What is the limit to self-awareness?
We can hook up sensors to our bodies to learn for example that while riding a bike uphill, we are not fully using particular muscles. This can help us learn how to use those muscles to use our bodies more fully.
We have a fairly good understanding of how muscles work - electrical signals cause the muscles to contract which causes joints to flex or extend, which results in some motion. The more muscles we apply to that contraction, the more forceful the motion. And we have created many simulations of this, like robots, and even solved the reverse problem of determining how the robot should engage its motors in order to produce a desired motion.
But what about our brains? Do we know how neurons - billions of them - can collectively provide the services of our brains? How they store and recall memories? How they recognize a friend we haven't seen in years? How we recognize that a species of dog we've never seen before is also a dog? And so on.
Interestingly enough, we have created models of brains - most famously digital computers, but also neural networks designed to simulate networks of brain cells. But I don't know if we (humankind) knows how this process works - how does the complex behavior emerge from the simple behavior of its components?
And if we had some control over the behavior of its components, could we produce particular behaviors? I assume we're a long way off from injecting Matrix-like consciousness into a brain or Total Recall-like false memories.
So my question is whether our own brains are even capable of figuring this out. I think this understanding is part of a sequence or continuum of self-awareness.
For example, the first stage is to realize that anything exists. In a way, a light sensor is at this stage since it reacts to the external world.
The next stage is to realize that one is separate from the rest of the world. Then to realize that one has a body. Then to know that one has a brain. Then to know that it is the brain that is responsible for knowing that. 
Then to know what are the components of that brain - its structure. And continuing, to know how that structure works, and next to know how to modify that structure in order to modify how it works.

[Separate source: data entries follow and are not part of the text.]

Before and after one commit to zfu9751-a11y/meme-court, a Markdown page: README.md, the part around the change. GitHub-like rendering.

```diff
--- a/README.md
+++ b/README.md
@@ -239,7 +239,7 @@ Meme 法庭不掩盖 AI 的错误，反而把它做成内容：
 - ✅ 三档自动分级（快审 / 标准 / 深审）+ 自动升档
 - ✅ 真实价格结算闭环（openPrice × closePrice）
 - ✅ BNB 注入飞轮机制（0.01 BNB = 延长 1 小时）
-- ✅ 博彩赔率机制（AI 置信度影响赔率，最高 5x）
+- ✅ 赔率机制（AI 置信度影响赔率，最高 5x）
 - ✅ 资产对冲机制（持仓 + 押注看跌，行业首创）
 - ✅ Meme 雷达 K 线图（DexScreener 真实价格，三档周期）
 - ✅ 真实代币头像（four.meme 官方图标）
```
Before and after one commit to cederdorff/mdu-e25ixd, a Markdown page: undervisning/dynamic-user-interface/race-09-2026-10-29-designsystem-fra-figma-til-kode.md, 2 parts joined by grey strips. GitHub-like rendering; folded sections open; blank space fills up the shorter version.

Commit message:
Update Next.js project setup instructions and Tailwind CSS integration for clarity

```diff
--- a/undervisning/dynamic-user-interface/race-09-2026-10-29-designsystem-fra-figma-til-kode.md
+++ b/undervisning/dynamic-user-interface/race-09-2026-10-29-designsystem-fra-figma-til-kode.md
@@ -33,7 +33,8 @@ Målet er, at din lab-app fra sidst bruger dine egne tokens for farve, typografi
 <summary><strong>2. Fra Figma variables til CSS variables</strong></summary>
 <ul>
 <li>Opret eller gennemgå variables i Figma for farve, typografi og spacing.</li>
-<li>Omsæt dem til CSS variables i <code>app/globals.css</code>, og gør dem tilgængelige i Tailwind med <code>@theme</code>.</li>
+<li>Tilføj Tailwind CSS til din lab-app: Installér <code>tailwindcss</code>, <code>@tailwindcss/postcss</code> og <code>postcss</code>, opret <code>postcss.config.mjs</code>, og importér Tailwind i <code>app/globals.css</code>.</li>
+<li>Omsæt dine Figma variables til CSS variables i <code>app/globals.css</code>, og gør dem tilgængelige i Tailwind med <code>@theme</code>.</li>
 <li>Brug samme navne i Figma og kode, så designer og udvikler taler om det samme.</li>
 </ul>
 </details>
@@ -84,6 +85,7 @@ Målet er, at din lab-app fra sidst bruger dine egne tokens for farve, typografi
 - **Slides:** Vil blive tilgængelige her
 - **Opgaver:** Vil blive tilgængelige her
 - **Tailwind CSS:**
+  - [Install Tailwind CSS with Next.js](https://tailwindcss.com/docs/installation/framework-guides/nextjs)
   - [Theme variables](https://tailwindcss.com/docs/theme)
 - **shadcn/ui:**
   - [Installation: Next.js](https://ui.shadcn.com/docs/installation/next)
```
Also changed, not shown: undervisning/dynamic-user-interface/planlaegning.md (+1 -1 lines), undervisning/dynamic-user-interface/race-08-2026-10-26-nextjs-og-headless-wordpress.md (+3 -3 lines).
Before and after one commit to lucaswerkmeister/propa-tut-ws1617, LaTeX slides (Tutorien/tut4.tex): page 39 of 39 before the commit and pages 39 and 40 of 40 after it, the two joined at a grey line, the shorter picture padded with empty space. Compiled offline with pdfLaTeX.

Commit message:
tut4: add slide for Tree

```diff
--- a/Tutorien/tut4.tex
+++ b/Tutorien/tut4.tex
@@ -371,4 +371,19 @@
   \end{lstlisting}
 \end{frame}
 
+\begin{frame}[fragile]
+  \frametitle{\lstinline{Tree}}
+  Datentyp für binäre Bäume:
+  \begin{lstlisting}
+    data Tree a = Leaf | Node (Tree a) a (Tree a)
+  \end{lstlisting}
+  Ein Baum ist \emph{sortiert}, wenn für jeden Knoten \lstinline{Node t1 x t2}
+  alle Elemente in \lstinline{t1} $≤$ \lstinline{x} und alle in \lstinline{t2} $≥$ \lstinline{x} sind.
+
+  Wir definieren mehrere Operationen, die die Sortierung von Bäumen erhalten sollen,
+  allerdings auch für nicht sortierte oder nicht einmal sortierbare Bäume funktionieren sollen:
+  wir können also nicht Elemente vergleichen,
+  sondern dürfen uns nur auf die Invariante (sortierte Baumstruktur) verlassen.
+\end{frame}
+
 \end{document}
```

Perhaps we will one day be able to detect that a particular area or structure of our brains is not working effectively and through that feedback will be able to improve it, directly modifying our thoughts and behaviors.
 Emo Phillips - http://www.quotationspage.com/quote/39852.html